How do you heal from heartbreak? There’s no easy answer in Donnacha Dennehy and Enda Walsh’s thrilling new opera which follows Martin, a mute violinist (Aaron Monaghan), coming and going from his apartment. Dodging phone calls by family and colleagues, he turns depressingly inward, where hurt feelings are roused into something dangerous.
Inspired by Carlo Gesualdo, the Italian Renaissance composer who executed his own wife, Walsh’s painstaking production for Landmark Productions and Wide Open Opera translates inner turmoil into an electrifying new work. Jamie Vartan’s surreal set allows Monaghan’s physically eloquent Martin to traipse the inertia of everyday life, from his couch to the bus, whilst high and out of reach lies a woodland of un-leafed trees. If that’s not a stark enough metaphor for lust and desire, Martin changes his dating bio from second violinist to composer.
It’s astonishing to see the absurd emojis and notifications of our lives fold into something transcendent. The action unsettlingly oscillates; one minute we’re watching a bloody nature documentary, the next a bourgeois wine party. Just as restless is Dennehy’s score, pounced on by conductor Ryan McAdams, which sends strings and pianos spiralling in nervy rhythms and decadent melodies until they, like the production itself, frighteningly lose control.
The Second Violinist, it turns out, is as much a portrayal of isolation via love rather than through the absence of it. Soon arrives an agitated husband (Benedict Nelson) and a fraught wife (Sharon Carty) commenting on their latest renovation, which, in Walsh’s elegant libretto, warps into a dark and stultifying realm. Carty, sullenly realising the brittle state of their marriage, observes her visiting friend (Máire Flavin) as if an epic figure from mythology.
These insecurities and desires are Strindbergian in intensity. Rendered into operatic format they become overwhelming forces. But Dennehy and Walsh’s characters remain hopeful for renewal, despite the crimes that take place. Nelson’s insecure husband, for instance, reflects poignantly on the migrating swallows and their easy escape.
If anything, this sublime production insists on forging a cautionary tale for modern times. Jack Phelan’s arch video design shows an online conversation with a stranger named Scarlett (Alyssa Heffernan) that eventually paves the way for a potentially horrific meeting in real life.

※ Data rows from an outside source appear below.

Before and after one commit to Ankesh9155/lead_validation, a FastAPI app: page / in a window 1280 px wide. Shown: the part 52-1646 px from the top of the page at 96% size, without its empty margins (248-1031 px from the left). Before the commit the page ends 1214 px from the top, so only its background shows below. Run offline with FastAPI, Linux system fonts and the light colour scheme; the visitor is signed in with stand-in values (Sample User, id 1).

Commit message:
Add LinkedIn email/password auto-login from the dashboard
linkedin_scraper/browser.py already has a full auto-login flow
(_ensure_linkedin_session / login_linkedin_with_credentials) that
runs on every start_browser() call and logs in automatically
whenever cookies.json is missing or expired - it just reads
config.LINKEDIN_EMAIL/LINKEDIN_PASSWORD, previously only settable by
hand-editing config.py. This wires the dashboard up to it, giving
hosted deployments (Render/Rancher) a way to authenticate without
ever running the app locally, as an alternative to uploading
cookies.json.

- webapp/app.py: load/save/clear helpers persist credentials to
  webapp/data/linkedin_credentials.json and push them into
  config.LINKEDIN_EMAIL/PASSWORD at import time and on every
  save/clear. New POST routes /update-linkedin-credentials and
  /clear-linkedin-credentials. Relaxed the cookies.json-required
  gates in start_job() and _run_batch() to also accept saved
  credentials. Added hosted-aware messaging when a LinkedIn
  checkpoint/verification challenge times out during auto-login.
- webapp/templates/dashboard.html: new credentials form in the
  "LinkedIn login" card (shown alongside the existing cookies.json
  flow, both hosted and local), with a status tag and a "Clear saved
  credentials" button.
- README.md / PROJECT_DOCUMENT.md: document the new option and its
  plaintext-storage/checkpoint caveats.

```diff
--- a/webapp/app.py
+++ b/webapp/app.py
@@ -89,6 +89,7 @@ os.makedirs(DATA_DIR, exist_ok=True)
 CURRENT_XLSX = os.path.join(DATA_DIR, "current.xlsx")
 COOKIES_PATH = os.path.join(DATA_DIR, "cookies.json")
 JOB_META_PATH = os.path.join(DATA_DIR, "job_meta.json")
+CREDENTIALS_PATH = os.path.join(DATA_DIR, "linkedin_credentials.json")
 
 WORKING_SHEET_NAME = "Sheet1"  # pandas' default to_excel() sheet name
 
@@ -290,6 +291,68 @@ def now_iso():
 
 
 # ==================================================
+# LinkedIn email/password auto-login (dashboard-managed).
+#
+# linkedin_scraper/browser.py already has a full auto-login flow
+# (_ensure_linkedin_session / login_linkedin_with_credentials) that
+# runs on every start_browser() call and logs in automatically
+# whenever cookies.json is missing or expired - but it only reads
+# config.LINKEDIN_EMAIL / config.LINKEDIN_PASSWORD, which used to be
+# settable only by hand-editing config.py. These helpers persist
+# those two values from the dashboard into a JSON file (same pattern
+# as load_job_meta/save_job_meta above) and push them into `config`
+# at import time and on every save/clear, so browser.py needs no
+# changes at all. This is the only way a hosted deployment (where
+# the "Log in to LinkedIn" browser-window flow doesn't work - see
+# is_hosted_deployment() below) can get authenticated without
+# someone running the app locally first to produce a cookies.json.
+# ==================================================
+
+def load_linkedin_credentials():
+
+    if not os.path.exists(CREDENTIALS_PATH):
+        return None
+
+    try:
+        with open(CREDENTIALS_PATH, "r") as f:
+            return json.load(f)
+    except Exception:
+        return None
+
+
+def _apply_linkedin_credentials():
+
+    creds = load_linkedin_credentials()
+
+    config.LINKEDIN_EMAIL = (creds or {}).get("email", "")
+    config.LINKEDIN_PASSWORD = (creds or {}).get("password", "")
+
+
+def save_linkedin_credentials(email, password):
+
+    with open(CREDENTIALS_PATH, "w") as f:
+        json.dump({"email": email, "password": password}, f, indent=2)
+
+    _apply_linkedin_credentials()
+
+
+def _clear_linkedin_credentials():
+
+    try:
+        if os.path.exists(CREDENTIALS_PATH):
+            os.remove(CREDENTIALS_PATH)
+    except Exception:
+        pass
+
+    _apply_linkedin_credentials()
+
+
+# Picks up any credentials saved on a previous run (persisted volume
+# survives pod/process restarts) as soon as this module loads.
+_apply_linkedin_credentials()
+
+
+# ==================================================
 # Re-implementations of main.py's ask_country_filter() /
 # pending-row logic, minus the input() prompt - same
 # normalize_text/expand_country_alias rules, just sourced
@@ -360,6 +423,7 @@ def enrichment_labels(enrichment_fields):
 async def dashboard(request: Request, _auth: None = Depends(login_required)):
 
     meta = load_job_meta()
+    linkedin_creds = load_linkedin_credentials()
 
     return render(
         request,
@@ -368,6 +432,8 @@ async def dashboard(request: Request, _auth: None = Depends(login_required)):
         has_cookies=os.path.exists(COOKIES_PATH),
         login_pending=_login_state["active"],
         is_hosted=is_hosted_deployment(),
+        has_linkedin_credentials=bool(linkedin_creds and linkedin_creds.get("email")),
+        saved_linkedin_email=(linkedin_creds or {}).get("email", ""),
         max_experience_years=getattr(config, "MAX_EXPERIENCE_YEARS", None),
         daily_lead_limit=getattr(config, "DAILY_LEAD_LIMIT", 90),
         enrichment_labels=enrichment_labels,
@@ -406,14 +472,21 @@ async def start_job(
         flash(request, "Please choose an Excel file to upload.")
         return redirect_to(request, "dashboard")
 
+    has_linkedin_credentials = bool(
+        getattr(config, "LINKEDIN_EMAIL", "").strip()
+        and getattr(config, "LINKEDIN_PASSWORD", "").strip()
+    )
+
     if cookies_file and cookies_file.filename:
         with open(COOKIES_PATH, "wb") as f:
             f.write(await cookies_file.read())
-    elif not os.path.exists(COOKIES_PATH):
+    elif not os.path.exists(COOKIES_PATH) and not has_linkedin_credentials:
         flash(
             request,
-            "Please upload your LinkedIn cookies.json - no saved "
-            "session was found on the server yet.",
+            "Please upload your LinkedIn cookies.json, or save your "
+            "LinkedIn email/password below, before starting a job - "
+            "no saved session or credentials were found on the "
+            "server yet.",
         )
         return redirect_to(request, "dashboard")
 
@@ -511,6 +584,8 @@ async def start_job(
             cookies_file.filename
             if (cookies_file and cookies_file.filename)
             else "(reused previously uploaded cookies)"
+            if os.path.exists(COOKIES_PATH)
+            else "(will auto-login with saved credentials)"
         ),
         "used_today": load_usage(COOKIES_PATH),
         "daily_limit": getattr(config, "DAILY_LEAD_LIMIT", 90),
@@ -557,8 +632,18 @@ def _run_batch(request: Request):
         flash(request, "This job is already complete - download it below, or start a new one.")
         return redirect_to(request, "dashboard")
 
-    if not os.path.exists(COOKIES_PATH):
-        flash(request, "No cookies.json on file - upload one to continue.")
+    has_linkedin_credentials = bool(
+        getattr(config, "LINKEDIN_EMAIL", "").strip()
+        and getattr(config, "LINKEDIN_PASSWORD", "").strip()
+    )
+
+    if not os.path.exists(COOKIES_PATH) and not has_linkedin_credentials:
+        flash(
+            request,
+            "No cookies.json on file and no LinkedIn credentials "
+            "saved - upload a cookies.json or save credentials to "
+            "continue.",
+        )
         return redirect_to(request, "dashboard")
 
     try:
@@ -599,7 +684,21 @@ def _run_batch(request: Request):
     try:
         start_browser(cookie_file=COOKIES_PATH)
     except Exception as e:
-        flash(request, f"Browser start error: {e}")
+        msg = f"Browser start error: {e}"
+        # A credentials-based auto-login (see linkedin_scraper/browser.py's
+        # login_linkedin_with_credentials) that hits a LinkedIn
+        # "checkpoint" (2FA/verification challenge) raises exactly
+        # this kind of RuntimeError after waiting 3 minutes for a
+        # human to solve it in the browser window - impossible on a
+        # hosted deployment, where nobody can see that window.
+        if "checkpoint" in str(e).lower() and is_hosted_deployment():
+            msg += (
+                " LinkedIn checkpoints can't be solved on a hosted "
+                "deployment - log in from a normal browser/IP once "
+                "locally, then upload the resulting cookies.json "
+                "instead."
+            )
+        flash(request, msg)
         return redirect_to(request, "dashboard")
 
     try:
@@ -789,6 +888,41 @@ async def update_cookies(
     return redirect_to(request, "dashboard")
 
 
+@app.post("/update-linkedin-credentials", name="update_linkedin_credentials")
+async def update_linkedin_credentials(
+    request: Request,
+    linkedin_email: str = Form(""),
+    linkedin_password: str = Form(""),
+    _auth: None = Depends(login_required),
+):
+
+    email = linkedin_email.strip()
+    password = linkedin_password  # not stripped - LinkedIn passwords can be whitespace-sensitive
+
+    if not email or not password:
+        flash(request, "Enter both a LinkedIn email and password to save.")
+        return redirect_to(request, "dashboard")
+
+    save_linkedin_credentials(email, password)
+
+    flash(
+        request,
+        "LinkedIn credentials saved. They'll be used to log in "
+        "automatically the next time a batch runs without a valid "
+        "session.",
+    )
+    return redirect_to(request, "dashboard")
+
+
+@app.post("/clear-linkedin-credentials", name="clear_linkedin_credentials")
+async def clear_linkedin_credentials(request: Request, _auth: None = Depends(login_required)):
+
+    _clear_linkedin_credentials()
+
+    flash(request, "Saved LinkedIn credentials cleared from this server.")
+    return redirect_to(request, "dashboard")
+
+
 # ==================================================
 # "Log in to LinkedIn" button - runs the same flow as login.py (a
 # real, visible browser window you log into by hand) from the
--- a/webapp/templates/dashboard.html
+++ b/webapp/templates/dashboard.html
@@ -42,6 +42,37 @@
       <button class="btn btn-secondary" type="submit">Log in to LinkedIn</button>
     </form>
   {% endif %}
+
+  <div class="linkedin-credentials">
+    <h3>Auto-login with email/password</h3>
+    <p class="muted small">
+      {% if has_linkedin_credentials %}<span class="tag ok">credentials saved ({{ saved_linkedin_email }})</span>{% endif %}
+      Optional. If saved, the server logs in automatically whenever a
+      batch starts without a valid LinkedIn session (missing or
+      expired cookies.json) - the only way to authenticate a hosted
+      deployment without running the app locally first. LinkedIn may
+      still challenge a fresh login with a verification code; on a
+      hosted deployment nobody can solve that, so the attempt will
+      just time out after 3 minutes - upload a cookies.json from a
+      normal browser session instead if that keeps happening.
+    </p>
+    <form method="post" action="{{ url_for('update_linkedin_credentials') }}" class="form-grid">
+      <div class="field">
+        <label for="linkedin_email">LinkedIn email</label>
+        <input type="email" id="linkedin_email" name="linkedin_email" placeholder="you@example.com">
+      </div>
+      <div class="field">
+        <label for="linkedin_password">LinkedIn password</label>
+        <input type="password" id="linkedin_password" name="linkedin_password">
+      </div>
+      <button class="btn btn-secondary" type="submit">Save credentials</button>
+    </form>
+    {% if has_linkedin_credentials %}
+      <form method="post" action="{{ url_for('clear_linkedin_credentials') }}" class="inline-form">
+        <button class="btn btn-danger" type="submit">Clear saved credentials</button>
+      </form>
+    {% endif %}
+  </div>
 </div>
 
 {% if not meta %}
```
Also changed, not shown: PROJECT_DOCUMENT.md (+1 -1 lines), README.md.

A classic fairytale gets imbued with fresh warning: be careful of who you meet when strolling in the woods.